The newest wave of consumer-engagement strategy proffers online video ads with sales growing at a double-digit pace. The promise of reaching specific audiences via web video ads brought in $2.8 billion from marketers last year and, according to eMarketer, will climb to $8 billion by 2016.
But such promises may be falling flat. A two-month survey of over two billion ads by ad management company Vindico found that more than half of video ads go unwatched.
“The advertiser sees a report on an Excel spreadsheet that says, ‘Yeah, these ads ran,'” Vindico’s president Matt Timothy told The New York Times. “But more than half of them ran without being seen by a human being.”

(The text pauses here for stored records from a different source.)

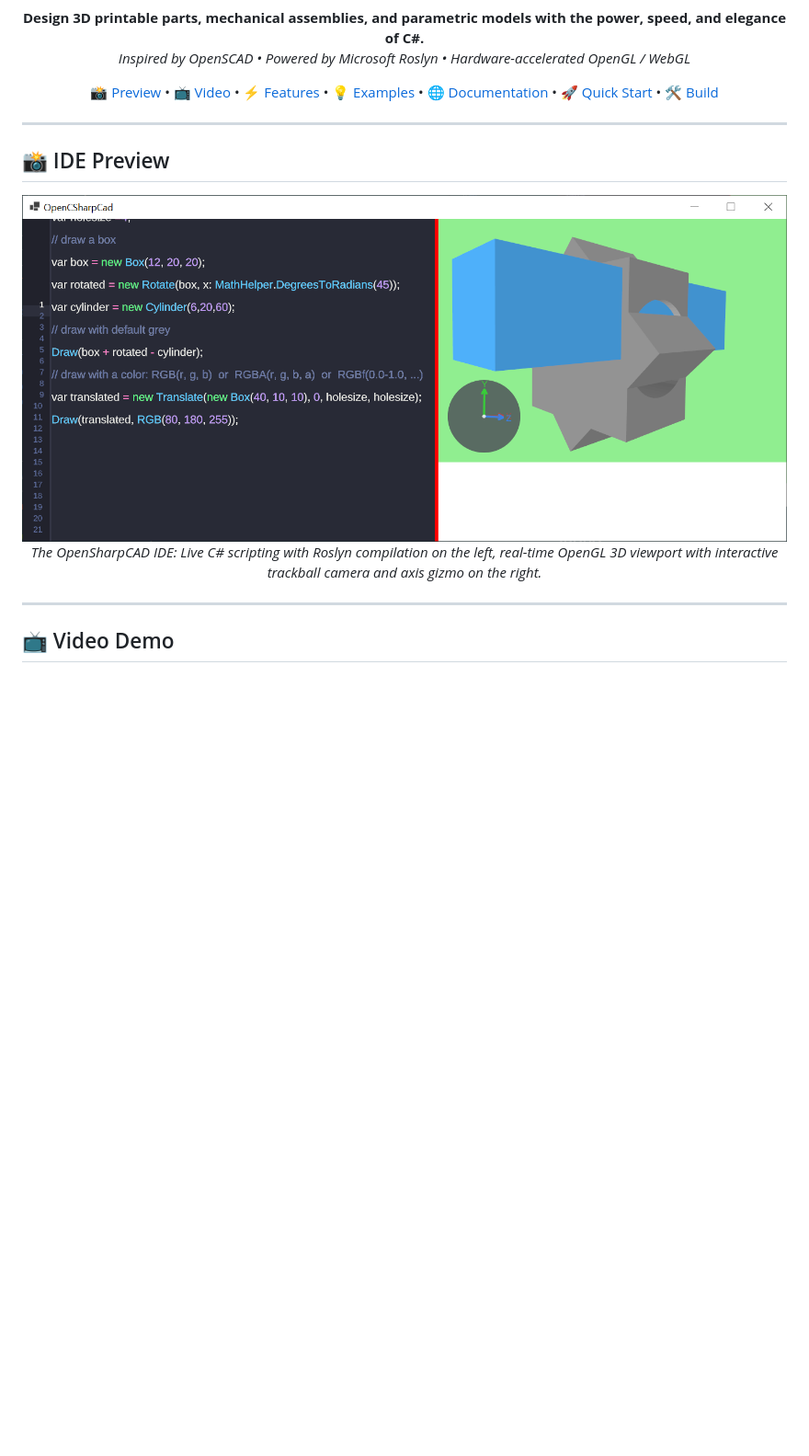
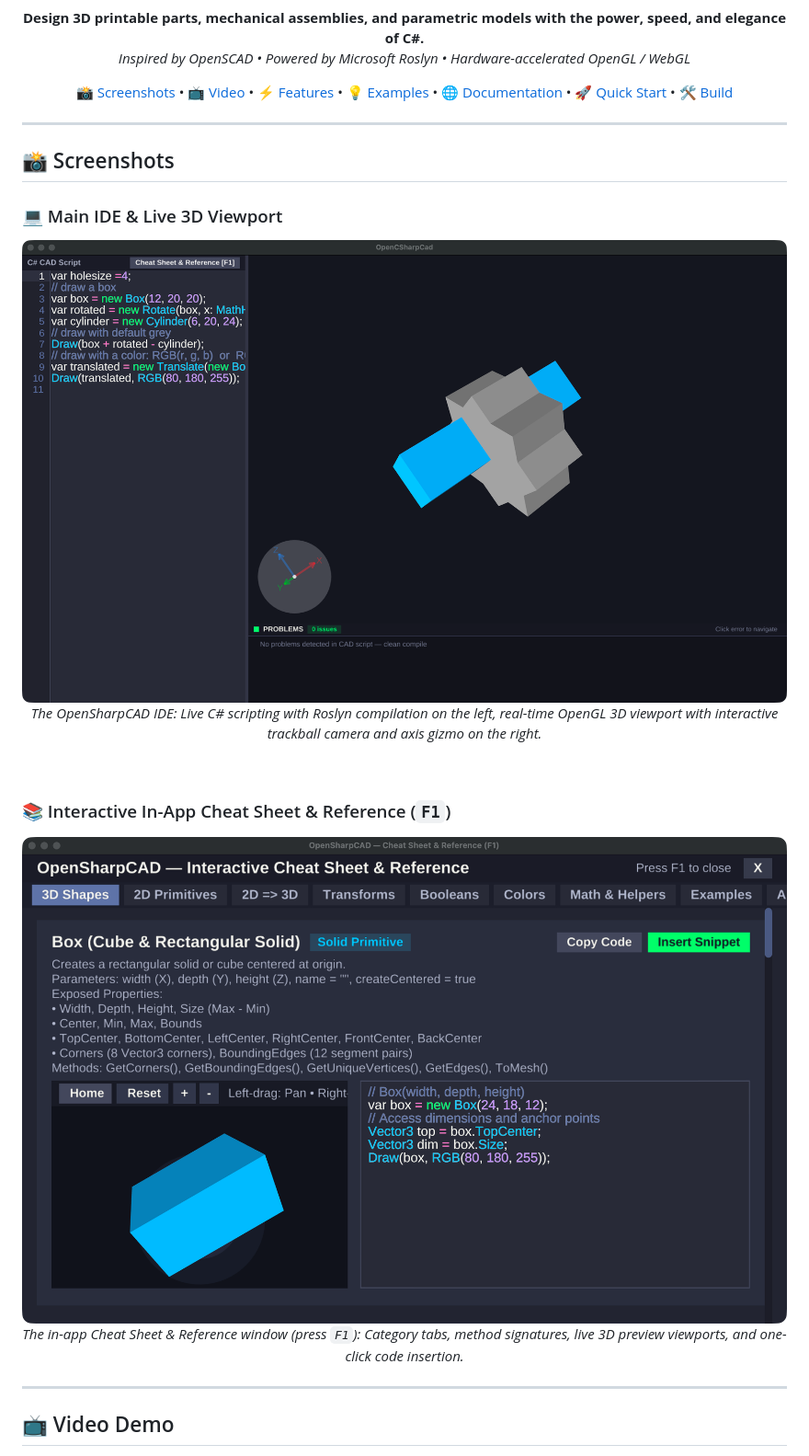
Before and after one commit to roboter/OpenSharpCAD, a Markdown page: README.md, the part around the change printed below. Shown: that part at 92% size. GitHub-like rendering; pictures changed too: Screenshot.png, Screenshot_Help.png (added); blank space fills up the shorter version.

Commit message:
docs: update README with new help screenshot and expand screenshot section

```diff
--- a/README.md
+++ b/README.md
@@ -18,7 +18,7 @@
 </p>
 
 <p align="center">
-  <a href="#-ide-preview">📸 Preview</a> •
+  <a href="#-screenshots">📸 Screenshots</a> •
   <a href="#-video-demo">📺 Video</a> •
   <a href="#-key-features">⚡ Features</a> •
   <a href="#-code-examples">💡 Examples</a> •
@@ -31,6 +31,8 @@
 
 ---
 
-## 📸 IDE Preview
+## 📸 Screenshots
+
+### 💻 Main IDE & Live 3D Viewport
 
 <div align="center">
@@ -38,4 +40,13 @@
   <p><i>The OpenSharpCAD IDE: Live C# scripting with Roslyn compilation on the left, real-time OpenGL 3D viewport with interactive trackball camera and axis gizmo on the right.</i></p>
+</div>
+
+<br>
+
+### 📚 Interactive In-App Cheat Sheet & Reference (`F1`)
+
+<div align="center">
+  <img src="Screenshot_Help.png" alt="OpenSharpCAD In-App Cheat Sheet & Reference" width="100%" style="border-radius: 8px; box-shadow: 0 4px 16px rgba(0,0,0,0.4);" />
+  <p><i>The in-app Cheat Sheet & Reference window (press <code>F1</code>): Category tabs, method signatures, live 3D preview viewports, and one-click code insertion.</i></p>
 </div>
 
 ---
```
Also changed, not shown: other parts of README.md (+1 -1 lines).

Over half of video ads are “unviewable” because they are buried low on web pages, run in tiny video players or run simultaneously with other ads, according to The Times.
Blue Chip Marketing recently hired video-verification company BrandAds to track one of their campaigns after receiving ambiguous answers from media buyers regarding exactly where the campaign’s video ads were running. Not only were many of the “mom-related product” ads running contrary to Blue Chip’s insertion orders, but some were found on pornographic websites.
“The team opened one site with an especially lewd name and gaped in horror. ‘Oh my God,’ some shouted. Others cursed. Ms. VanHeirseele picked up her phone to call the media buyer in a fury,” reported The Times.
But it is starting to dawn on marketers that the online video ad system has a few booby traps. Let’s leave aside the reality that many consumers feel bombarded by video ads and actively tune them out. There is the issue of outright fraud, courtesy of bots that are programmed by hackers to rack up impressions. In early April, an ad tech company, TubeMogul, reported that it had discovered three new botnets that were generating 30 million fake video views a day, earning as much as $10 million a month. TubeMogul said the culprits were well concealed and likely operating overseas.
But just as troubling to advertisers are practices that are perfectly legal.
The crux of the problem is that the number of video ads that agencies and brands want to run far exceeds the amount of quality inventory — that is, well-placed video players on prestigious sites, like, say, Nationalgeographic.com. When the premium space fills up, media buyers start looking for video players in less coveted online real estate.
When the most appealing sites are full, media buyers may turn to less popular sites (with video players not as well situated on the page) or use ad exchanges that place ads automatically. Ads resold through the exchange may restrict the buyer from knowing exactly where and how they are running.
According to The Times, “The mess starts with the ecosystem of companies in the online video ad world, which is so complex that it seems designed to baffle. A common refrain among veterans in this field goes something like this: ‘I’ve been at it for six years, and I still am learning how it all works.'”
The Times provides an interesting case study of Oscar Mayer ads found on conservative Washington website The Daily Caller, which has 11 million unique viewers a month.
“Some of these Oscar Mayer ads were high up on the page. But many were posted so low that they were near the comments section of individual articles, in small players that rolled automatically when pages loaded.”